Chih-yu Shih et al.
April 8, 2019 Forthcoming
Reference - 320 Pages - 3 B/W Illustrations
ISBN 9781138390508 - CAT# K399572
Series: Worlding Beyond the West
Major IR theories, which stress that actors will inevitably only seek to enhance their own interests, tend to contrive binaries of self and other and ‘inside’ and ‘outside’. By contrast, this book recognizes the general need of all to relate, which they do through various imagined resemblances between them.
The authors of this book therefore propose the ‘balance of relationships’ (BoR) as a new international relations theory to transcend binary ways of thinking. BoR theory differs from mainstream IR theories owing to two key differences in its epistemological position. Firstly, the theory explains why and how states as socially-interrelated actors inescapably pursue a strategy of self-restraint in order to join a network of stable and long-term relationships. Secondly, owing to its focus on explaining bilateral relations, BoR theory bypasses rule-based governance. By positing ‘relationality’ as a key concept of Chinese international relations, this book shows that BoR can also serve as an important concept in the theorization of international relations, more broadly.
The rising interest in developing a Chinese school of IR means the BoR theory will draw attention from students of IR theory, comparative foreign policy, Chinese foreign policy, East Asia, cultural studies, post-Western IR, post-colonial studies and civilizational politics.
Introduction: Relating China to International Relations
Part 1: Balance of Relationships
1. Relationality vs. Power Politics
2. Relational Policy of Small States
3. Relational Policy of Major Powers
Part 2: Philosophical Resources
4. Relational Ontology
5. Buddhist State of Nature
6. Cyclical Perspective on History
Part 3. Processes of BoR
7. Cultural Memory
8. Psychological Efficacy
9. Institutional Style
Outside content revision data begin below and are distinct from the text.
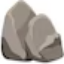
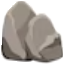
WIP

diff --git a/SnakeGame/Snake/Irons.cs b/SnakeGame/Snake/Irons.cs
@@ -1,0 +1,87 @@
+using System;
+using System.Collections.Generic;
+using System.Drawing;
+using System.Linq;
+using System.Text;
+using System.Threading.Tasks;
+
+namespace SnakeGame.Snake
+{
+    class Irons : ISegmentBehavior
+    {
+        private Random _random;
+
+        public Irons()
+        {
+            _random = new Random();
+        }
+
+        public List<Iron> irons = new List<Iron>();
+
+
+
+
+
+        public void Draw(Graphics graphics)
+        {
+            foreach (var item in irons)
+            {
+                if(item is Iron)
+                    item.Draw(graphics);
+            }
+        }
+        
+
+
+
+        public void AddIron(int width, int hight, Snake snake, Food food)
+        {
+            Iron iron = new Iron();
+            int px = 0;
+            int py = 0;
+
+            bool isValidPosition = false;
+
+            do
+            {
+                px = _random.Next(iron.Radius * 2, width - iron.Radius) / (iron.Radius * 2) * (iron.Radius * 2);
+                py = _random.Next(iron.Radius * 2, hight - iron.Radius) / (iron.Radius * 2) * (iron.Radius * 2);
+
+                bool isNoBodySnakeAndFood = true;
+
+                foreach (Segment item in snake.BodySnake)
+                {
+                    if (item.X == px && item.Y == py && food.X == px && food.Y == py)
+                    {
+                        isNoBodySnakeAndFood = false;
+                        break;
+                    }
+                }
+
+                bool isNoIrons = true;
+
+                foreach(Iron item in irons)
+                {
+                    if(item.X == px && item.Y == py)
+                    {
+                        isNoIrons = false;
+                        break;
+                    }
+                }
+
+                if (isNoBodySnakeAndFood && isNoIrons)
+                {
+                    iron.X = px;
+                    iron.Y = py;
+                    isValidPosition = true;
+                }
+
+
+            } while (!isValidPosition);
+
+            irons.Add(iron);
+        }
+
+
+    }
+}

diff --git a/SnakeGame/Game/GameField.cs b/SnakeGame/Game/GameField.cs
@@ -13,14 +13,15 @@ namespace SnakeGame
     {
         private Timer _timerUpdApple;
         private Timer _timerUpdSnake;
-        
 
+        
         public int GameTickTime = 600;
         private int appleCountEating = 0;
 
         private PictureBox _gameFieldControl;
         
         public Food Food { get; set; }
+        public Irons Irons { get; set; }
         public int Lvl { get; set; }
 
         public int appleCountHowMany = 4;
@@ -54,6 +55,9 @@ namespace SnakeGame
             _snake = new Snake.Snake();
 
             Food = new Food(Snake.Head.Radius);
+
+            Irons = new Irons();
+
             _timerUpdSnake = timerUpdSnake;
         }
 
@@ -61,7 +65,7 @@ namespace SnakeGame
         {
             _snake.Draw(e.Graphics);
             Food.Draw(e.Graphics);
-
+            Irons.Draw(e.Graphics);
         }
 
         public int GetAppleCountEating()
@@ -80,7 +84,8 @@ namespace SnakeGame
                 Food.Respawn(
                              gameFieldControl.Width,
                              gameFieldControl.Height,
-                             Snake);
+                             Snake,
+                             Irons);
                 
                 _timerUpdApple.Stop();
                 _timerUpdApple.Start();
@@ -90,7 +95,11 @@ namespace SnakeGame
                 if (appleCountEating % 3 == 0 && appleCountEating > 0)
                 {
                     Lvl++;
-                    
+
+                    Irons.AddIron(gameFieldControl.Width,
+                             gameFieldControl.Height,
+                             Snake,
+                             Food);
 
                     if (GameTickTime >= 30)
                     {

diff --git a/SnakeGame/Snake/Food.cs b/SnakeGame/Snake/Food.cs
@@ -28,7 +28,7 @@ namespace SnakeGame.Snake
 
         }
 
-        public void Respawn(int width, int hight, Snake snake)
+        public void Respawn(int width, int hight, Snake snake, Irons irons)
         {
             int px = 0; 
             int py = 0;
@@ -51,7 +51,18 @@ namespace SnakeGame.Snake
                     }
                 }
 
-               if(isNoBodySnake)
+                bool isNoIrons = true;
+
+                foreach (Iron item in irons.irons)
+                {
+                    if (item.X == px && item.Y == py)
+                    {
+                        isNoIrons = false;
+                        break;
+                    }
+                }
+
+                if (isNoBodySnake && isNoIrons)
                 {
                     X = px;
                     Y = py;

diff --git a/SnakeGame/MainForm.cs b/SnakeGame/MainForm.cs
@@ -47,8 +47,6 @@ namespace SnakeGame
             toolStripTextBoxAppleByNextLVL.Text = _gameField.appleCountHowMany.ToString();
 
 
-
-
             if (_gameField.Snake.Head.isCanMove(_gameField.gameFieldControl.Width, _gameField.gameFieldControl.Height))
             {
                 if (_gameField.Snake.isEatingHimSelf() == false)
@@ -202,7 +200,8 @@ namespace SnakeGame
             {
                 _gameField.Food.Respawn(_gameField.gameFieldControl.Width,
                              _gameField.gameFieldControl.Height,
-                             _gameField.Snake);
+                             _gameField.Snake,
+                             _gameField.Irons);
                 
             }
         }

diff --git a/SnakeGame/Snake/Iron.cs b/SnakeGame/Snake/Iron.cs
@@ -8,25 +8,18 @@ using System.Threading.Tasks;
 namespace SnakeGame.Snake
 {
     class Iron : Segment, ISegmentBehavior
-    {
-        private Random _random;
-
-        public Iron(int radius)
+    { 
+        public Iron()
         {
-            _random = new Random();
-            Radius = radius;
 
         }
 
         public void Draw(Graphics graphics)
         {
             Bitmap bitmap = new Bitmap(GameResource.Iron);
-
             bitmap.MakeTransparent();
             graphics.DrawImage(bitmap, new Rectangle(this.X - Radius, this.Y - Radius, this.Radius * 2, this.Radius * 2));
-
         }
-
 
 
     }
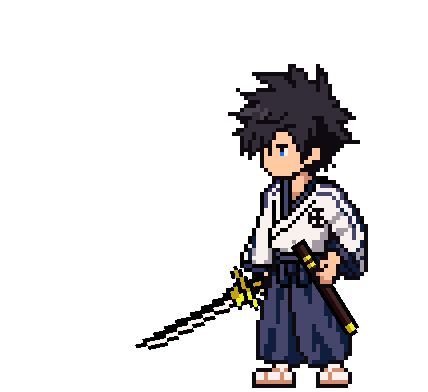
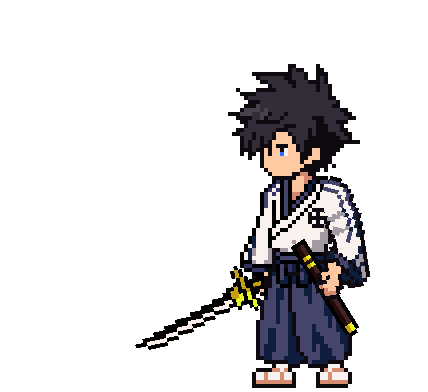
C.151 종이인형: 뒷머리 찰랑거림(hair_back 뼈), 편집 중이던 남학생 값 반영
Claude-Session: https://claude.ai/code/session_011W8zFEjKADtTYyQZXReU7r

Changed region(s): [[0.729, 0.4286, 0.8808, 0.7653]]

diff --git a/tests/paperdoll.test.ts b/tests/paperdoll.test.ts
@@ -191,6 +191,16 @@ describe('자세·행렬', () => {
     const b = boneMatrices(rig, {}, 'bare').forearm_R!;
     expect(a[0]).not.toBeCloseTo(b[0]);
   });
+  it('뒷머리: 머리에 붙은 따로 뼈라 모든 동작에서 찰랑거린다(걷기는 반복 이음매가 맞다)', () => {
+    expect(HUMANOID.bones.find((b) => b.id === 'hair_back')!.parent).toBe('head');
+    expect(HUMANOID.slots.find((s) => s.id === 'hair_back')!.bone).toBe('hair_back');
+    for (const [id, m] of Object.entries(MOTIONS)) {
+      const k = m.tracks.hair_back;
+      expect(k, id).toBeTruthy();
+      expect(Math.max(...k!.map((x) => Math.abs(x[1]))), id).toBeGreaterThan(0);
+      if (m.loop) expect(k![0]![1], id).toBe(k![k!.length - 1]![1]);
+    }
+  });
   it('칼집: 허리춤(몸통)에 차고 있고 손(앞팔)에 붙지 않는다, 칼 그림과 다른 빈 칼집', () => {
     const sc = HUMANOID.bones.find((b) => b.id === 'scabbard')!;
     expect(sc.parent).toBe('torso');

diff --git a/docs/GDD.md b/docs/GDD.md
@@ -3965,5 +3965,6 @@ data/
    - 고침: `humanoid.json` `bodyJoints.<몸>` = 그 몸만의 관절 자리(pivots)·기본 각도(rot, 쉬는 각도에 더함). 없으면 bones 값. 편집기에서 관절을 옮기거나 기본 각도를 바꾸면 고른 외형의 몸에만 들어간다. 게임·시험 페이지·정지 그림·가이드도 몸별 관절로 그린다.
    - 편집 중이던 오른 어깨 (22,32)·팔꿈치 (29,41)는 여성형을 고치던 중이라(여성형 아래팔 자리도 같이 바뀜) 여성형에만 넣고, 나머지 몸은 원래 (24,33)·(32,41)로 되돌림.
    - 편집기: '관절 기본 각도'(−180~180°, ±1° 버튼, 저장됨) 추가. 시험 회전은 저장 안 됨.
+34. **뒷머리 찰랑거림 (사용자 2026-10-29 원문 "뒷머리에도 움직임 추가해. 긴머림면 찰랑찰랑 거리게.")**: 뒷머리 = 머리(head)에 붙은 따로 뼈 `hair_back`(관절 = 묶은 자리 (26,11)). 동작마다 늦게 따라 흔들린다: 대기 +3~-2°, 걷기 걸음마다 0~-10°(뒤로 날림), 공격1·2 젖힐 때 +6° → 칠 때 -10° → +5°, 특수1 ±4°, 특수2 반동 때 +8°, 맞음 +10°. 뒷머리가 없는 외형은 변화 없음. 관절 자리는 편집기에서 몸마다 옮길 수 있다.
 - **구현 (C.151)**: `src/data/art/rig/pose.ts`(자세 뽑기·뼈 행렬·외형 층·데이터 점검), `src/ui/bha/paperdoll.ts`(그리기 + 동작 시계: 반복 동작, 한 번 동작 후 복귀, 타격 콜백), `room.css` `.bha-doll`. 시험 테스트 `tests/paperdoll.test.ts`. 게임 화면에는 아직 안 붙였다.
 

diff --git a/docs/dev-log.md b/docs/dev-log.md
@@ -1426,6 +1426,7 @@ C.0 ~ C.59 는 `docs/dev-log-archive.md` 로 옮겼다(2026-10-20, 사용량 절
 - 알몸(몸통)·여성형(몸통·오른 위팔) 손질 반영.
 - 몸별 관절·기본 각도(`bodyJoints`, `bodyBones()`), 편집기 기본 각도 조절(GDD 96장 33).
 - 여성형 오른 위팔 손질 반영 + 편집기에서 맞추던 여성형 값(오른 아래팔 자리 (19,38), 기본 각도 어깨 +10°·팔꿈치 -15°) 같이 넣음 — 다시 올리면 편집기가 데이터 값으로 새로 시작해서 그대로 두면 사라지므로.
-- **테스트** `tests/paperdoll.test.ts` 29개(부위 그림 크기 = 파일 크기 확인 추가, `tests/helpers/pngSize.ts`).
+- 뒷머리 찰랑거림(뼈 `hair_back`, 모든 동작)(GDD 96장 34). 편집 중이던 남학생 값(오른 위·아래팔 자리, 어깨 관절 (24,34), 어깨 +15°·팔꿈치 -24°)도 같이 넣음.
+- **테스트** `tests/paperdoll.test.ts` 30개(부위 그림 크기 = 파일 크기 확인 추가, `tests/helpers/pngSize.ts`).
 - 이 브랜치에 있던 옛 홈 물건 32칸 작업(C.113 번호, main 에 안 들어감)은 main 쪽으로 되돌렸다. 도구 `scripts/depixel/`(도트 되돌리기·긴 쪽 N칸·색 수 제한·재질 2톤·줄 밀기)·`scripts/sprite-rig/`(옛 시험)는 남김.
Part 4. Identities of the Theory
10. Plausible Post-Western Theory
11. Plausible Chinese Theory
12. Plausible Western Theory
In Lieu of Conclusion. Four Caveats